2. Partnerships — Harness the full value of external force-multipliers.

3. Innovation delivery — Instill a culture of experimentation and define processes to manage the full spectrum of innovation.

  • Agile — Develop clear mechanisms while staying nimble:

1. Speed of execution — Empower leaders to make metrics-based decisions.

2. Scale — Address full scope of Army modernization.

3. Surge capacity — Re-allocate resources to support changing priorities.

4. Linkages — Enable sharing and coordination.

5. Continuous improvement — Self-assess and adjust rapidly and constantly.

  • Credible — Build strong relationships through efficiency and transparency:

1. Engagement — Provide transparency to congressional leaders and collaborate with industry and academic partners.

2. Lean — Pare down processes to minimize duplication of efforts and make efficient use of resources.

Army forces must possess the capabilities — and be prepared to fight across multiple domains and through contested areas — to deter potential adversaries.

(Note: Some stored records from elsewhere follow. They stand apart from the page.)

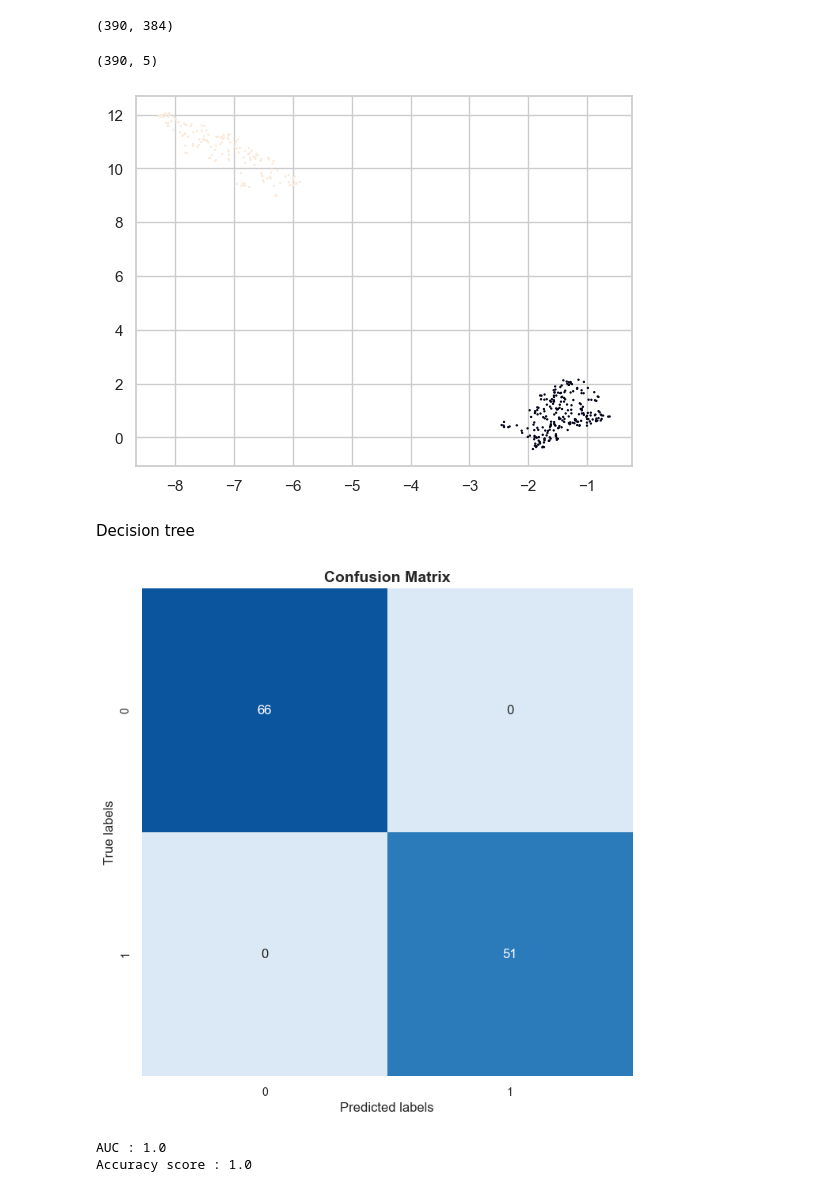
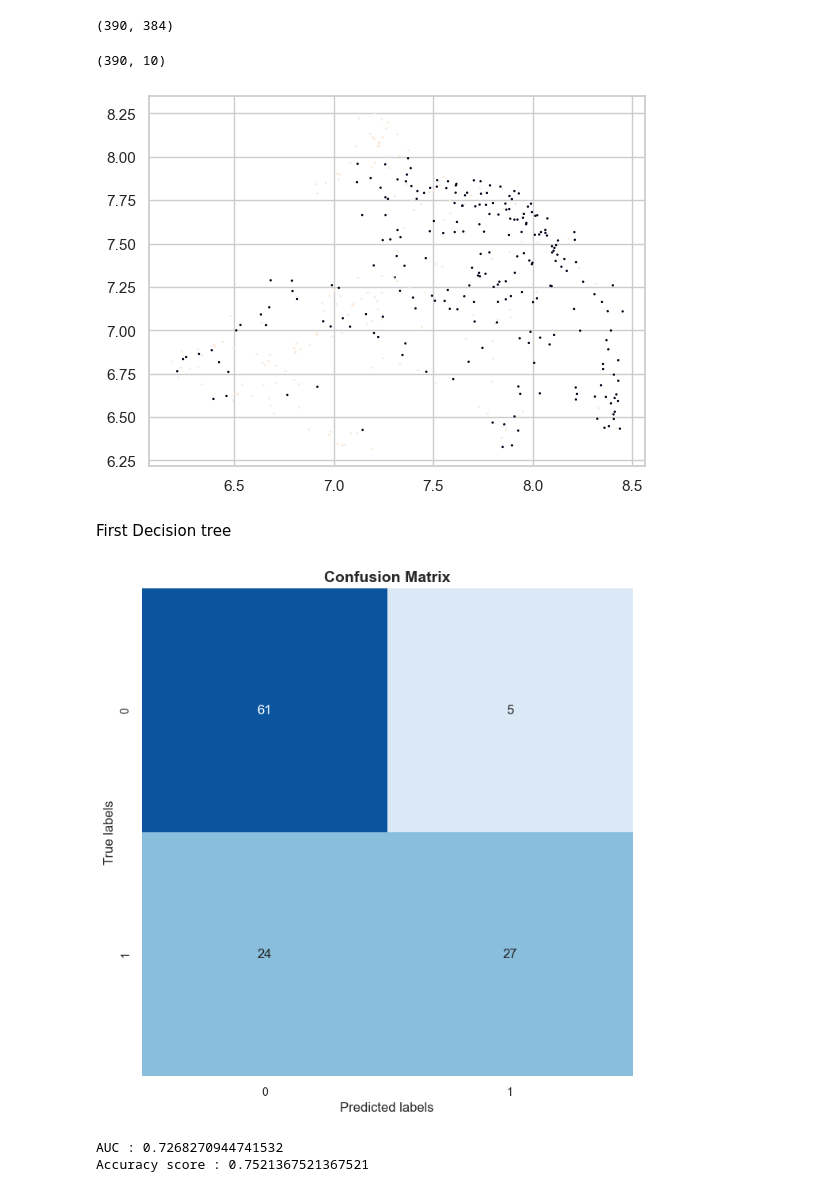
Before and after one commit to atekiouk/Sujet_2, a Jupyter notebook: Notebooks/bert_test.ipynb, the cells around one changed output. Drawn from its saved outputs; the diff is of its cells as text; code cells hidden in the pictures.

Commit message:
bert tree good

```diff
--- a/Notebooks/bert_test.ipynb
+++ b/Notebooks/bert_test.ipynb
@@ -83,30 +84,30 @@ X_1.shape
 # %% [output]
 (390, 384)
 # %%
-manifold1 = umap.UMAP(n_components = 5).fit(X_1, y)
+manifold1 = umap.UMAP(n_components = 10).fit(X_1)
 X_1_reduced = manifold1.transform(X_1)
 # %%
 X_1_reduced.shape
 # %% [output]
-(390, 5)
+(390, 10)
 # %%
 plt.scatter(X_1_reduced[:, 0], X_1_reduced[:, 1], c=y, s=0.5);
 # %% [output]
-[figure, old version]
+[figure, new version]
 # %% [markdown]
-Decision tree
+First Decision tree
 # %%
 X_train, X_test, y_train, y_test = train_test_split(X_1_reduced,y, test_size=0.30, random_state=42)
 # %%
-tree = DecisionTreeClassifier(random_state = 42,criterion = 'entropy', max_depth = 5, ccp_alpha =  0, min_samples_leaf = 5, max_features = 5, min_samples_split = 13)
-tree.fit(X_train,y_train)
-y_pred = tree.predict(X_test)
+tree1 = DecisionTreeClassifier(random_state = 42,criterion = 'entropy', max_depth = 5, ccp_alpha =  0.01, min_samples_leaf = 5, max_features = 5, min_samples_split = 13)
+tree1.fit(X_train,y_train)
+y_pred = tree1.predict(X_test)
 utilities.plot_confusion_matrix(y_true = y_test, y_pred = y_pred)
 fpr, tpr, thresholds = metrics.roc_curve(y_test, y_pred)
 print(f"AUC : {metrics.auc(fpr, tpr)}")
 print(f"Accuracy score : {metrics.accuracy_score(y_test, y_pred)}")
 # %% [output]
-[figure, old version]
+[figure, new version]
-AUC : 1.0
-Accuracy score : 1.0
+AUC : 0.7268270944741532
+Accuracy score : 0.7521367521367521
 # %%
```
Also changed, not shown: parts of 12 cells of this notebook, 3 other files.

Should deterrence fail, rapidly defeat them.

Today’s operational environment is complex, uncertain and dynamic, and requires innovative solutions. Political developments and diverse threats to the national security complicate the world in which the Army operates.

Predicting battles is difficult as conflicts spread quickly across borders and involve increasing numbers of actors.

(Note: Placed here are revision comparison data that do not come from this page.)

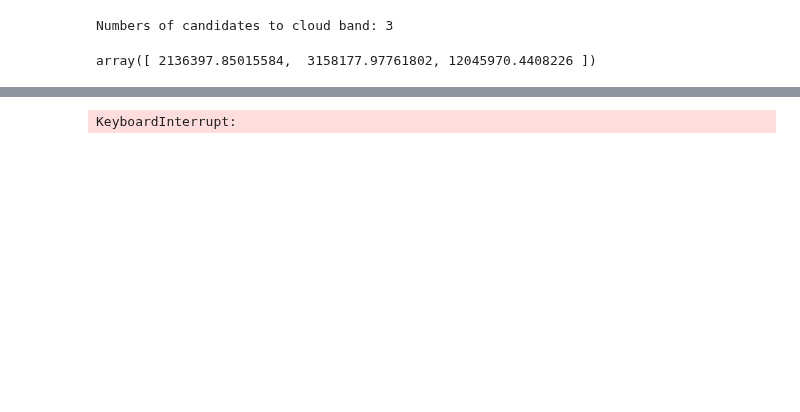
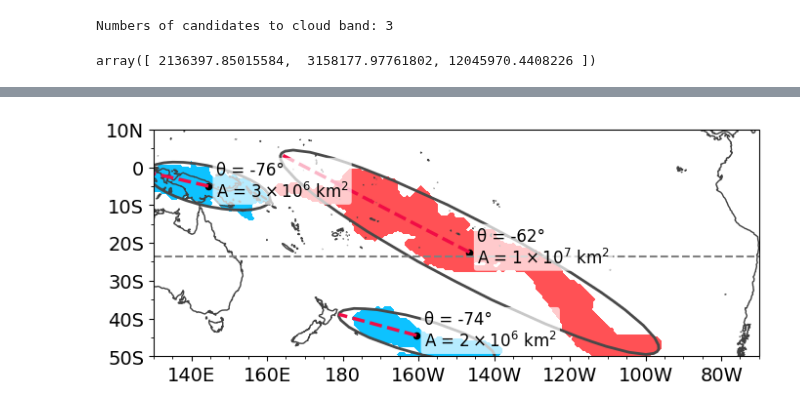
Before and after one commit to romainpilon/cloudbandPy, a Jupyter notebook: notebooks/ellipse_around_cloud_band.ipynb, the cells around one changed output, grey strips where cells are left out. Saved outputs shown, nothing was run; the diff lists cells and outputs as text; code cells hidden in the pictures; blank space fills up the shorter version.

```diff
--- a/notebooks/ellipse_around_cloud_band.ipynb
+++ b/notebooks/ellipse_around_cloud_band.ipynb
@@ -95,7 +95,6 @@ set_fontsize(14)
 
 blob_colors = ["deepskyblue", "deepskyblue", "#ff474c"]
 
-%matplotlib notebook
 
 fig, ax = plt.subplots(
     figsize=(8, 6),
@@ -173,15 +172,11 @@ for i, cb in enumerate(list_of_candidates[0]):
         notation = "{:e}".format(int(cb.area))
         base, exponent = notation.split("e")
 
-        # Prompt the user to click on the figure to choose the text position
-        clicked_points = plt.ginput(n=1, timeout=0)
-
         # Get the x and y coordinates of the clicked point
-        x, y = clicked_points[0]
         area_string = rf"${round(float(base))} \times 10^{{{int(exponent)}}}$"
         ax.text(
-            x + 2,
-            y - 3,
+            x0 + 2,
+            y0 - 3,
             f"θ = -{int(angle_deg)}°\nA = {area_string} km$^{{2}}$",
             color="k",
             backgroundcolor="white",
@@ -223 +216 @@ plt.savefig(
-KeyboardInterrupt:
+[figure, added]
```
Also changed, not shown: parts of 4 cells of this notebook.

Technological advances in the speed of innovation and magnitude of change are transforming every aspect of society. Warfare is no different.

The Army is prepared to meet these challenges by proactively building and shaping the future force.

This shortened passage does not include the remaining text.